Please ensure Javascript is enabled for purposes of website accessibility
Home / Opinion Digests / Civil Practice / Civil Practice – Judgments – Corporate – Merger Doctrine — Guaranty – Consideration – Personal Jurisdiction

Civil Practice – Judgments – Corporate – Merger Doctrine — Guaranty – Consideration – Personal Jurisdiction

Sollis v. Holman (Lawyers Weekly No. 12-16-1258, 18 pp.) (Douglas McCullough, J.) Appealed from Onslow County Superior Court (Arnold O. Jones, J.) N.C. App. Unpub.

Holding: After obtaining a Texas judgment against a no-asset Texas corporation, plaintiff cannot bring a North Carolina action to pierce the corporate veil in order to enforce the judgment against the Texas corporation’s owner, a Texas resident.

We affirm summary judgment for defendant.

The N.C. plaintiff gave defendant, a fellow Marine and a resident of Texas, $25,000 in the form of personal checks payable to defendant, individually. In return, he received a promissory note from defendant’s Texas corporation, Vinedos Argentinos, Ltd. Vinedos defaulted on the note, and plaintiff obtained a judgment against Vinedos in Texas state court.
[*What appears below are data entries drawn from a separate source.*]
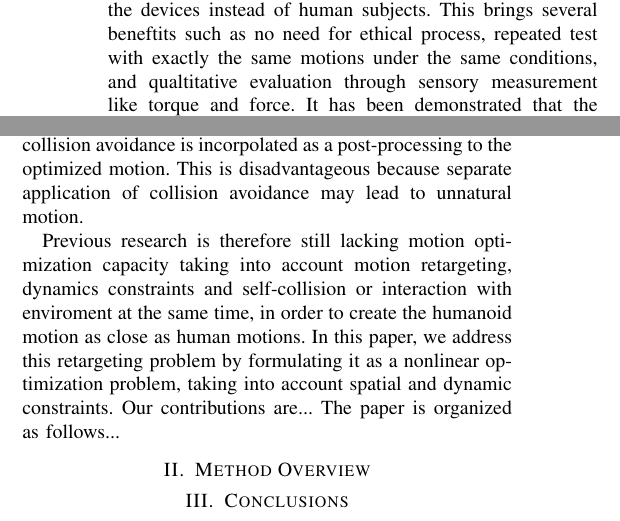
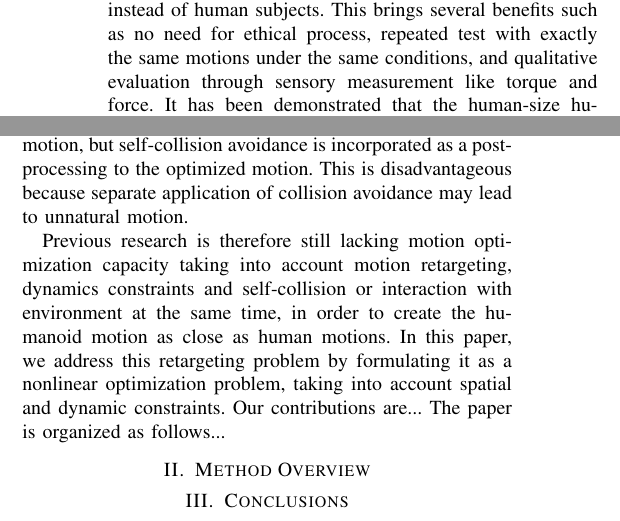
Before and after one commit to thomas-moulard/13humanoids, a LaTeX paper (retargeting-humanoid2013.tex): two parts of the columns of page 1 of 2, joined at a grey line, cut so that both start at the same text. Compiled offline with pdfLaTeX.

Commit message:
Spell-checking

```diff
--- a/retargeting-humanoid2013.tex
+++ b/retargeting-humanoid2013.tex
@@ -69,9 +69,9 @@ has recently been studied: a humanoid robot as an evaluator of human
 assistive devices \cite{Takanishi06ICRA,Miura13ICRA}.
 If a humanoid reproduces human motions faithfully, it can be used to
 test the devices instead of human subjects.
-This brings several beneftits such as no need for ethical
+This brings several benefits such as no need for ethical
 process, repeated test with exactly the same motions under the same
-conditions, and qualtitative evaluation through sensory measurement
+conditions, and qualitative evaluation through sensory measurement
 like torque and force.
 It has been demonstrated that the human-size humanoid HRP-4C
 \cite{Kaneko09Humanoids}  can evaluate the effect of load reduction
@@ -167,7 +167,7 @@ unnatural motion.
 Previous research is therefore still lacking
 motion optimization capacity taking into account
 motion retargeting, dynamics constraints and
-self-collision or interaction with enviroment at the same time, in
+self-collision or interaction with environment at the same time, in
 order to create the humanoid motion as close as human motions.
 In this paper, we address this retargeting problem by formulating it
 as a nonlinear optimization problem, taking into account spatial and
```
Also changed, not shown: retargeting-humanoid2013.tex (10 more changed lines).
Plaintiff filed this action against defendant, individually, seeking to pierce the corporate veil and enforce the Texas judgment.

Action on the Debt

To the extent plaintiff’s action seeks to hold defendant personally liable for the advances plaintiff made to defendant, we note that plaintiff obtained the Texas judgment on the basis of that same debt.

Our Supreme Court has stated the rule that “a judgment merges the debt upon which it is based and becomes the only evidence of the existence of the debt that can be used in court.” Saieed v. Abeyounis, 217 N.C. 644, 9 S.E.2d 399 (1940). The doctrine of merger is a collateral aspect of res judicata which determines the scope of claims precluded from re-litigation by an existing judgment.

Our Supreme Court explained this merger rule as follows: “It is said that by judgment, the contract upon which it is based becomes entirely merged – loses all its vitality – and ceases to be obligatory upon the parties. Its force and effect are wholly expended, and all remaining liability is transferred to the judgment, which then becomes the evidence, and the only evidence that can be used in a court, of the existence of the original debt.” NCNB v. Robinson, 80 N.C. App. 154, 341 S.E.2d 364 (1986).

In light of the merger rule, any cause of action premised on the underlying debt evidenced by the Vinedos note was extinguished upon plaintiff’s obtaining the Texas judgment. The same facts establishing the debt owed to plaintiff under the  Vinedos note also form the basis of plaintiff’s claim against defendant personally for repayment of the funds advanced. Therefore, plaintiff cannot maintain an

action to hold defendant personally liable on the same debt.


As part of the Texas action, defendant signed a deposition transcript which included his testimony that he would personally repay the Vinedos note. Although the statute of frauds is satisfied, this personal guaranty was not supported by any new consideration; therefore, it is unenforceable.

Action on the Judgment

Generally, an action on a judgment is instituted under two circumstances: (1) to obtain a new judgment on the underlying judgment when the statute of limitations on the underlying judgment is about to run out or when the underlying judgment has become dormant, or (2) to enforce the underlying judgment in another state. As plaintiff instituted the present N.C. action within a matter of months of obtaining the Texas judgment, the first rationale is inapposite. Accordingly, the remaining rationale supporting plaintiff’s present action would be to enforce the Texas judgment in this state in order to facilitate his goal of securing satisfaction of the Texas judgment.

However, defendant has no N.C. contacts which would support the exercise of personal jurisdiction over him. Therefore, even if defendant were the alter ego of Venedos and therefore liable on the Texas judgment, the trial court properly granted summary judgment for him.


Leave a Reply

Your email address will not be published. Required fields are marked *